“When logic and proportion
Have fallen sloppy dead
And the white knight is walking backwards
And the Red Queen’s lost her head
Remember what the dormouse said.”
Can we change history by traveling back in time? This very interesting question is posed in the new movie Alice Through The Looking Glass. At first glance you might think this is a kid’s film, but don’t be fooled; this is actually a quite complicated story that will most appeal to adults and fantasy/ sci fi fans.
A Steam-punk Alice (Mia Wasikowska) is captain of The Wonder, her deceased father’s ship, circa 1870. After three years out at sea, Alice returns to her home town to find her life in shambles. The evil Hamish has taken over her father’s company. Her mother’s fortune is in jeopardy and Alice must give her up her beloved ship, resign as captain and take a boring job as a desk clerk.
In a moment of confusion Alice retreats to the parlor and follows a butterfly through the mirror. She then lands in Underland where the real trouble begins.
Alice’s best friend the Mad Hatter (Johnny Depp) has gone into a state of depression regarding his family and painful past incidents. Alice is given a mission by the White Queen (Anne Hathaway) to travel back in time in order to change situations that have created grief — not only for the Hatter, but for many other characters. People in general. You and me probably…
Everyone knows the Grandfather Theory regarding time travel. That is — if you travel back in time and kill your grandfather, you could never be born (because Grandpa wasn’t around to sire your father, hence your father could not sire you.) Which would also mean you would not be there to time travel in the first place. Which would mean time travel is impossible.
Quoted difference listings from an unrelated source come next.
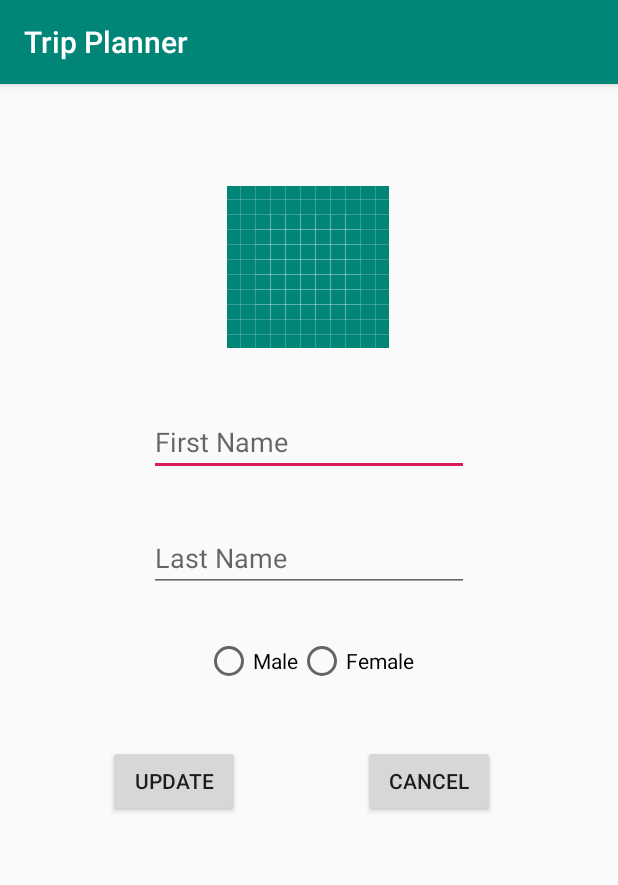
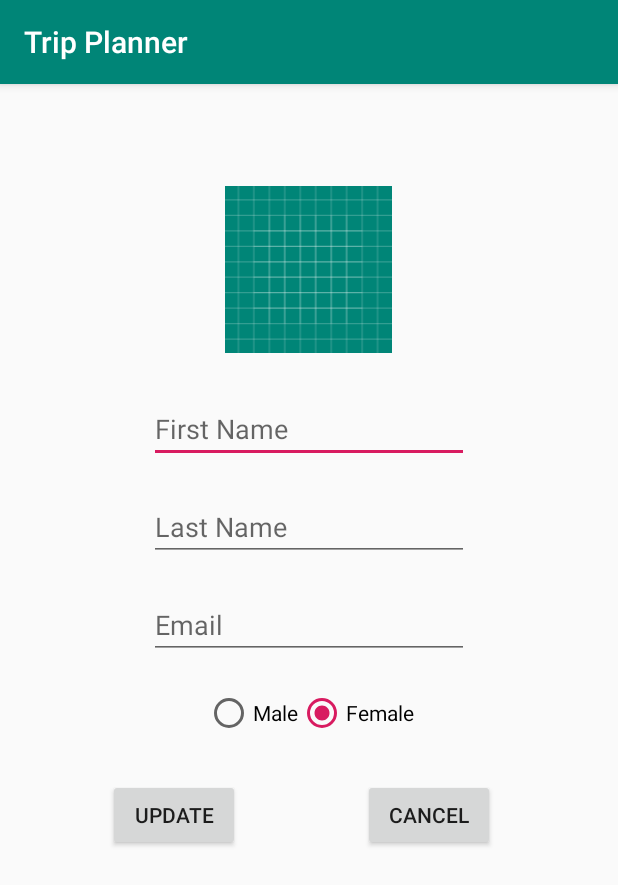
Before and after one commit to pal94/trip-planner, an Android app: the EditProfile screen opened directly, with no data from a screen before it, on a phone screen of 412 x 824 dp. Shown: the top 885 px of the screen. Run offline under Robolectric (Android 15) with nearby library versions, the light colour scheme and no system bars; our stand-ins replace Firebase (no records; nobody signed in at launch, a user with empty details on screens opened directly); 6 statements that could not run were skipped.

Commit message:
fixed profile update errors

```diff
--- a/app/src/main/java/com/example/tripplanner/EditProfile.java
+++ b/app/src/main/java/com/example/tripplanner/EditProfile.java
@@ -1,14 +1,167 @@
 package com.example.tripplanner;
 
+import androidx.annotation.NonNull;
 import androidx.appcompat.app.AppCompatActivity;
 
+import android.app.Activity;
+import android.content.Intent;
+import android.content.SharedPreferences;
 import android.os.Bundle;
+import android.util.Log;
+import android.view.View;
+import android.widget.EditText;
+import android.widget.ImageView;
+import android.widget.RadioButton;
+import android.widget.RadioGroup;
+
+import com.google.android.gms.tasks.OnCompleteListener;
+import com.google.android.gms.tasks.Task;
+import com.google.firebase.firestore.FirebaseFirestore;
+import com.google.gson.Gson;
+
+import java.util.Map;
+
+import static com.example.tripplanner.R.drawable.male1;
 
 public class EditProfile extends AppCompatActivity {
+
+    User loggedUser;
+    Gson gson = new Gson();
+    EditText first,last,email;
+    ImageView iv;
+    RadioGroup rg;
+    RadioButton male,female,gender;
+    String updatedAvatar;
+    FirebaseFirestore db;
+    SharedPreferences prefsEditor;
+    SharedPreferences.Editor editor;
 
     @Override
     protected void onCreate(Bundle savedInstanceState) {
         super.onCreate(savedInstanceState);
         setContentView(R.layout.activity_edit_profile);
+
+        db = FirebaseFirestore.getInstance();
+
+
+        prefsEditor = getSharedPreferences("loggedUser", MODE_PRIVATE);
+
+        String json = prefsEditor.getString("userObject","");
+        editor = prefsEditor.edit();
+
+        loggedUser = gson.fromJson(json, User.class);
+
+        first = findViewById(R.id.editTextFirstEdit);
+        last = findViewById(R.id.editTextLastEdit);
+        email = findViewById(R.id.editTextEmailEdit);
+        iv = findViewById(R.id.imageViewProfileEdit);
+
+        male = findViewById(R.id.radioButtonMaleEdit);
+        female = findViewById(R.id.radioButtonFemaleEdit);
+        rg = findViewById(R.id.rgGenderEdit);
+
+        first.setText(loggedUser.first);
+        last.setText(loggedUser.last);
+        email.setText(loggedUser.email);
+
+        if(loggedUser.gender.equals("Male")){
+            male.setChecked(true);
+        } else {
+            female.setChecked(true);
+        }
+
+//        updatedAvatar = loggedUser.avatar;
+        setAvatar(loggedUser.avatar);
+
+        iv.setOnClickListener(new View.OnClickListener() {
+            @Override
+            public void onClick(View v) {
+                Intent intent = new Intent(EditProfile.this,SelectAvatar.class);
+                startActivity(intent);
+            }
+        });
+
+        findViewById(R.id.buttonCancel).setOnClickListener(new View.OnClickListener() {
+            @Override
+            public void onClick(View v) {
+                finish();
+            }
+        });
+
+        findViewById(R.id.buttonUpdate).setOnClickListener(new View.OnClickListener() {
+            @Override
+            public void onClick(View v) {
+                gender = (RadioButton) findViewById(rg.getCheckedRadioButtonId());
+
+                User user = new User(first.getText().toString(),last.getText().toString(),email.getText().toString(),loggedUser.password,gender.getText().toString(),loggedUser.avatar);
+
+                String json = gson.toJson(user);
+                editor.putString("userObject", json);
+                editor.commit();
+
+                Map<String,Object> userMap = user.toHashMap();
+                db.collection("users").document(""+user.email)
+                        .set(userMap)
+                        .addOnCompleteListener(new OnCompleteListener<Void>() {
+                            @Override
+                            public void onComplete(@NonNull Task<Void> task) {
+                                if(task.isSuccessful()){
+//                                    Log.d("demo", "onComplete");
+                                } else {
+                                    Log.d("demo", ""+task.getException().toString());
+                                }
+                            }
+                        });
+
+                Intent intent = new Intent(EditProfile.this,Profile.class);
+                startActivity(intent);
+                finish();
+            }
+        });
+
+    }
+
+    @Override
+    protected void onResume() {
+        super.onResume();
+        String json = prefsEditor.getString("userObject","");
+        loggedUser = gson.fromJson(json, User.class);
+        setAvatar(loggedUser.avatar);
+    }
+
+
+    public void setAvatar(String avatar){
+        switch(avatar){
+            case "male1":
+                iv.setImageResource(male1);
+                break;
+            case "male2":
+                iv.setImageResource(R.drawable.male2);
+                break;
+            case "male3":
+                iv.setImageResource(R.drawable.male3);
+                break;
+            case "male4":
+                iv.setImageResource(R.drawable.male4);
+                break;
+            case "male5":
+                iv.setImageResource(R.drawable.male5);
+                break;
+            case "female1":
+                iv.setImageResource(R.drawable.female1);
+                break;
+            case "female2":
+                iv.setImageResource(R.drawable.female2);
+                break;
+            case "female3":
+                iv.setImageResource(R.drawable.female3);
+                break;
+            case "female4":
+                iv.setImageResource(R.drawable.female4);
+                break;
+            case "female5":
+                iv.setImageResource(R.drawable.female5);
+                break;
+        }
     }
 }
--- a/app/src/main/res/layout/activity_edit_profile.xml
+++ b/app/src/main/res/layout/activity_edit_profile.xml
@@ -8,53 +8,53 @@
 
     <ImageView
         android:id="@+id/imageViewProfileEdit"
-        android:layout_width="wrap_content"
-        android:layout_height="wrap_content"
+        android:layout_width="112dp"
+        android:layout_height="111dp"
         android:layout_marginTop="68dp"
+        android:contentDescription="TODO"
         app:layout_constraintEnd_toEndOf="parent"
         app:layout_constraintHorizontal_bias="0.498"
         app:layout_constraintStart_toStartOf="parent"
         app:layout_constraintTop_toTopOf="parent"
-        app:srcCompat="@drawable/ic_launcher_background"
-        android:contentDescription="TODO" />
+        app:srcCompat="@drawable/ic_launcher_background" />
 
     <EditText
-        android:id="@+id/editText"
+        android:id="@+id/editTextFirstEdit"
         android:layout_width="wrap_content"
         android:layout_height="wrap_content"
-        android:layout_marginTop="40dp"
+        android:layout_marginTop="28dp"
         android:ems="10"
         android:hint="@string/etFirst"
+        android:importantForAutofill="no"
         android:inputType="textPersonName"
         app:layout_constraintEnd_toEndOf="@+id/imageViewProfileEdit"
         app:layout_constraintHorizontal_bias="0.495"
         app:layout_constraintStart_toStartOf="@+id/imageViewProfileEdit"
-        app:layout_constraintTop_toBottomOf="@+id/imageViewProfileEdit"
-        android:importantForAutofill="no" />
+        app:layout_constraintTop_toBottomOf="@+id/imageViewProfileEdit" />
 
     <EditText
-        android:id="@+id/editText2"
+        android:id="@+id/editTextLastEdit"
         android:layout_width="wrap_content"
         android:layout_height="wrap_content"
-        android:layout_marginTop="32dp"
+        android:layout_marginTop="20dp"
         android:ems="10"
         android:hint="@string/etLast"
+        android:importantForAutofill="no"
         android:inputType="textPersonName"
-        app:layout_constraintEnd_toEndOf="@+id/editText"
+        app:layout_constraintEnd_toEndOf="@+id/editTextFirstEdit"
         app:layout_constraintHorizontal_bias="0.0"
-        app:layout_constraintStart_toStartOf="@+id/editText"
-        app:layout_constraintTop_toBottomOf="@+id/editText"
-        android:importantForAutofill="no" />
+        app:layout_constraintStart_toStartOf="@+id/editTextFirstEdit"
+        app:layout_constraintTop_toBottomOf="@+id/editTextFirstEdit" />
 
     <RadioGroup
         android:id="@+id/rgGenderEdit"
         android:layout_width="wrap_content"
         android:layout_height="wrap_content"
-        android:layout_marginTop="30dp"
+        android:layout_marginTop="20dp"
         android:orientation="horizontal"
-        app:layout_constraintEnd_toEndOf="@+id/editText2"
-        app:layout_constraintStart_toStartOf="@+id/editText2"
-        app:layout_constraintTop_toBottomOf="@+id/editText2">
+        app:layout_constraintEnd_toEndOf="@+id/editTextLastEdit"
+        app:layout_constraintStart_toStartOf="@+id/editTextLastEdit"
+        app:layout_constraintTop_toBottomOf="@+id/editTextEmailEdit">
 
         <RadioButton
             android:id="@+id/radioButtonMaleEdit"
@@ -74,7 +74,7 @@
         android:layout_width="wrap_content"
         android:layout_height="wrap_content"
         android:layout_marginStart="72dp"
-        android:layout_marginTop="40dp"
+        android:layout_marginTop="28dp"
         android:text="@string/update"
         app:layout_constraintStart_toStartOf="parent"
         app:layout_constraintTop_toBottomOf="@+id/rgGenderEdit" />
@@ -88,4 +88,17 @@
         app:layout_constraintEnd_toEndOf="parent"
         app:layout_constraintStart_toEndOf="@+id/buttonUpdate"
         app:layout_constraintTop_toTopOf="@+id/buttonUpdate" />
+
+    <EditText
+        android:id="@+id/editTextEmailEdit"
+        android:layout_width="wrap_content"
+        android:layout_height="wrap_content"
+        android:layout_marginTop="20dp"
+        android:ems="10"
+        android:hint="@string/etEmail"
+        android:inputType="textPersonName"
+        app:layout_constraintEnd_toEndOf="@+id/editTextLastEdit"
+        app:layout_constraintHorizontal_bias="0.0"
+        app:layout_constraintStart_toStartOf="@+id/editTextLastEdit"
+        app:layout_constraintTop_toBottomOf="@+id/editTextLastEdit" />
 </androidx.constraintlayout.widget.ConstraintLayout>
```
Also changed, not shown: app/src/main/java/com/example/tripplanner/Dashboard.java (+10 -2 lines), app/src/main/java/com/example/tripplanner/Profile.java (+49 -19 lines), app/src/main/java/com/example/tripplanner/SelectAvatar.java (+160 -1 lines), app/src/main/java/com/example/tripplanner/User.java (+25 -0 lines).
Quantum physicists, however, have recently made some new discoveries, and are now theorizing that there may actually be as many as eleven different dimensions, through some of which time travel would be possible. Your grandfather is thus existing in a completely different dimension of space and time. Kill him in one dimension and he still is alive in another. Yes, kind of like Schrodinger’s cat. (This based upon Einstein’s theory and the Copenhagen Interpretation of quantum physics, suggesting that particles can exist in two separate states, depending upon a conditional variable and how it is observed.)
“Logic and proportion have fallen sloppy dead.” Or have they?
Back to the movie! Alice’s mission involves stealing the magic chrono-meter, which can enable her to travel through time, but can also basically destroy the world if it falls into the wrong hands. And you know it WILL fall into the wrong hands. Enter the evil Red Queen (Helena Bohman Carter).
Time incarnate (Sasha Baron Cohen) is an actual person, or maybe a robot of sorts — like I said, this is all very Steam-punkish. He has some really cool supernatural blue eyes. See this movie in 3D for an awesome surreal experience! Psychedelic gardens, a talking butterfly, weird-funky hats and variety of time pieces which determine one’s death. Plus a disappearing cat. (No coincidence there, Schrodinger.)
I am a HUGE fan of the original Alice in Wonderland books. This movie, however, has absolutely nothing to do with the books. Do not expect a replica of Carroll’s tales. What the writers have done is create a new, thought provoking story revolving around the original characters.
Lewis Carroll was a mathemetician. He was actually an Oxford professor of mathematics, interested in time travel, the subconscious mind, photography and mirror imagery, as well as storytelling and poetry. Alice Through The Looking Glass keeps the magical sentiment of Carroll’s original books and also stays true to the provocative questions he had in mind when he wrote them.
I absolutely LOVED this movie. If you are a fan of fantasy, time travel, Steam-punk or sci fi I think you will like it too. Oh yeah, and the voice of the butterfly iis the late great Alan Rickman in probably his last performance. Which is somehow poetically and metaphorically correct…
Here is a picture of the real Alice Liddell, inspiration for the books. When in doubt, go ask Alice, or perhaps go ask Lewis. In any case, Feed Your Head 🙂